To do: Copy the records below in full, changing no character.

--- Material supplied Enclosed Below ---

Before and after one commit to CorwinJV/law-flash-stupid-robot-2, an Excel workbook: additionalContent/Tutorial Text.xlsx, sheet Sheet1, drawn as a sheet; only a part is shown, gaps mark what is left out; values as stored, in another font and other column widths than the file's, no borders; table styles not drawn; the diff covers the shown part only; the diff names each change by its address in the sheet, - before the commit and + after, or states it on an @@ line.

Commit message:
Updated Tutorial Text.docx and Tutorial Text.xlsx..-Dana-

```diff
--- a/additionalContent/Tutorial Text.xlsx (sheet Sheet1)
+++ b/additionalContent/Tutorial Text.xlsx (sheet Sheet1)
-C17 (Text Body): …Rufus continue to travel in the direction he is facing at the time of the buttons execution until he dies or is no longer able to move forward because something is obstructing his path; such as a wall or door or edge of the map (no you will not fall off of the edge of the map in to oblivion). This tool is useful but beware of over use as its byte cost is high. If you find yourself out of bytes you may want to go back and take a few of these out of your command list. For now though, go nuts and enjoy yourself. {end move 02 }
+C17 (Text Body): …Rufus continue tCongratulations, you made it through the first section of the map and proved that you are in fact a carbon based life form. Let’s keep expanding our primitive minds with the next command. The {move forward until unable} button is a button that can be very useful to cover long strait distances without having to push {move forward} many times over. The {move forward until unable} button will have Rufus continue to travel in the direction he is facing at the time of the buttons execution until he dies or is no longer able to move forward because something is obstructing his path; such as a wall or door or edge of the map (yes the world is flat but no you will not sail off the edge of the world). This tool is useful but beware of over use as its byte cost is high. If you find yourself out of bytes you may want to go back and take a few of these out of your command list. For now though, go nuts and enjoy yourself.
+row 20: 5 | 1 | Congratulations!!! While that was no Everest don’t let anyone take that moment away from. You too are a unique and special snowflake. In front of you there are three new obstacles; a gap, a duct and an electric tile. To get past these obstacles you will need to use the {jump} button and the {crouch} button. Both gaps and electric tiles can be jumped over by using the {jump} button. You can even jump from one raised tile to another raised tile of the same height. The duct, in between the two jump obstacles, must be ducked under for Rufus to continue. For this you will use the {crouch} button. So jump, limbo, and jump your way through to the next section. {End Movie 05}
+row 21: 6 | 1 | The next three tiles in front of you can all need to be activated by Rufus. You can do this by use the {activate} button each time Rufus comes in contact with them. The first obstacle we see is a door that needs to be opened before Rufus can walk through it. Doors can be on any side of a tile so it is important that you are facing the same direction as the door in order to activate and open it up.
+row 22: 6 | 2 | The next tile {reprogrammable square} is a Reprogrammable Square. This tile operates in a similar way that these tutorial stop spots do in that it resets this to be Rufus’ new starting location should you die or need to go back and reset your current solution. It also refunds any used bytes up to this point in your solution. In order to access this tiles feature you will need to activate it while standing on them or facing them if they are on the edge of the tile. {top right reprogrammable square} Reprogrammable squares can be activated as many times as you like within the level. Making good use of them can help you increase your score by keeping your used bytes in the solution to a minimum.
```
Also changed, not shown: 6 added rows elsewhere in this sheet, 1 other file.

--- End of Enclosed Material supplied ---

Response:
Before and after one commit to CorwinJV/law-flash-stupid-robot-2, an Excel workbook: additionalContent/Tutorial Text.xlsx, sheet Sheet1, drawn as a sheet; only a part is shown, gaps mark what is left out; values as stored, in another font and other column widths than the file's, no borders; table styles not drawn; the diff covers the shown part only; the diff names each change by its address in the sheet, - before the commit and + after, or states it on an @@ line.

Commit message:
Updated Tutorial Text.docx and Tutorial Text.xlsx..-Dana-

```diff
--- a/additionalContent/Tutorial Text.xlsx (sheet Sheet1)
+++ b/additionalContent/Tutorial Text.xlsx (sheet Sheet1)
-C17 (Text Body): …Rufus continue to travel in the direction he is facing at the time of the buttons execution until he dies or is no longer able to move forward because something is obstructing his path; such as a wall or door or edge of the map (no you will not fall off of the edge of the map in to oblivion). This tool is useful but beware of over use as its byte cost is high. If you find yourself out of bytes you may want to go back and take a few of these out of your command list. For now though, go nuts and enjoy yourself. {end move 02 }
+C17 (Text Body): …Rufus continue tCongratulations, you made it through the first section of the map and proved that you are in fact a carbon based life form. Let’s keep expanding our primitive minds with the next command. The {move forward until unable} button is a button that can be very useful to cover long strait distances without having to push {move forward} many times over. The {move forward until unable} button will have Rufus continue to travel in the direction he is facing at the time of the buttons execution until he dies or is no longer able to move forward because something is obstructing his path; such as a wall or door or edge of the map (yes the world is flat but no you will not sail off the edge of the world). This tool is useful but beware of over use as its byte cost is high. If you find yourself out of bytes you may want to go back and take a few of these out of your command list. For now though, go nuts and enjoy yourself.
+row 20: 5 | 1 | Congratulations!!! While that was no Everest don’t let anyone take that moment away from. You too are a unique and special snowflake. In front of you there are three new obstacles; a gap, a duct and an electric tile. To get past these obstacles you will need to use the {jump} button and the {crouch} button. Both gaps and electric tiles can be jumped over by using the {jump} button. You can even jump from one raised tile to another raised tile of the same height. The duct, in between the two jump obstacles, must be ducked under for Rufus to continue. For this you will use the {crouch} button. So jump, limbo, and jump your way through to the next section. {End Movie 05}
+row 21: 6 | 1 | The next three tiles in front of you can all need to be activated by Rufus. You can do this by use the {activate} button each time Rufus comes in contact with them. The first obstacle we see is a door that needs to be opened before Rufus can walk through it. Doors can be on any side of a tile so it is important that you are facing the same direction as the door in order to activate and open it up.
+row 22: 6 | 2 | The next tile {reprogrammable square} is a Reprogrammable Square. This tile operates in a similar way that these tutorial stop spots do in that it resets this to be Rufus’ new starting location should you die or need to go back and reset your current solution. It also refunds any used bytes up to this point in your solution. In order to access this tiles feature you will need to activate it while standing on them or facing them if they are on the edge of the tile. {top right reprogrammable square} Reprogrammable squares can be activated as many times as you like within the level. Making good use of them can help you increase your score by keeping your used bytes in the solution to a minimum.
```
Also changed, not shown: 6 added rows elsewhere in this sheet, 1 other file.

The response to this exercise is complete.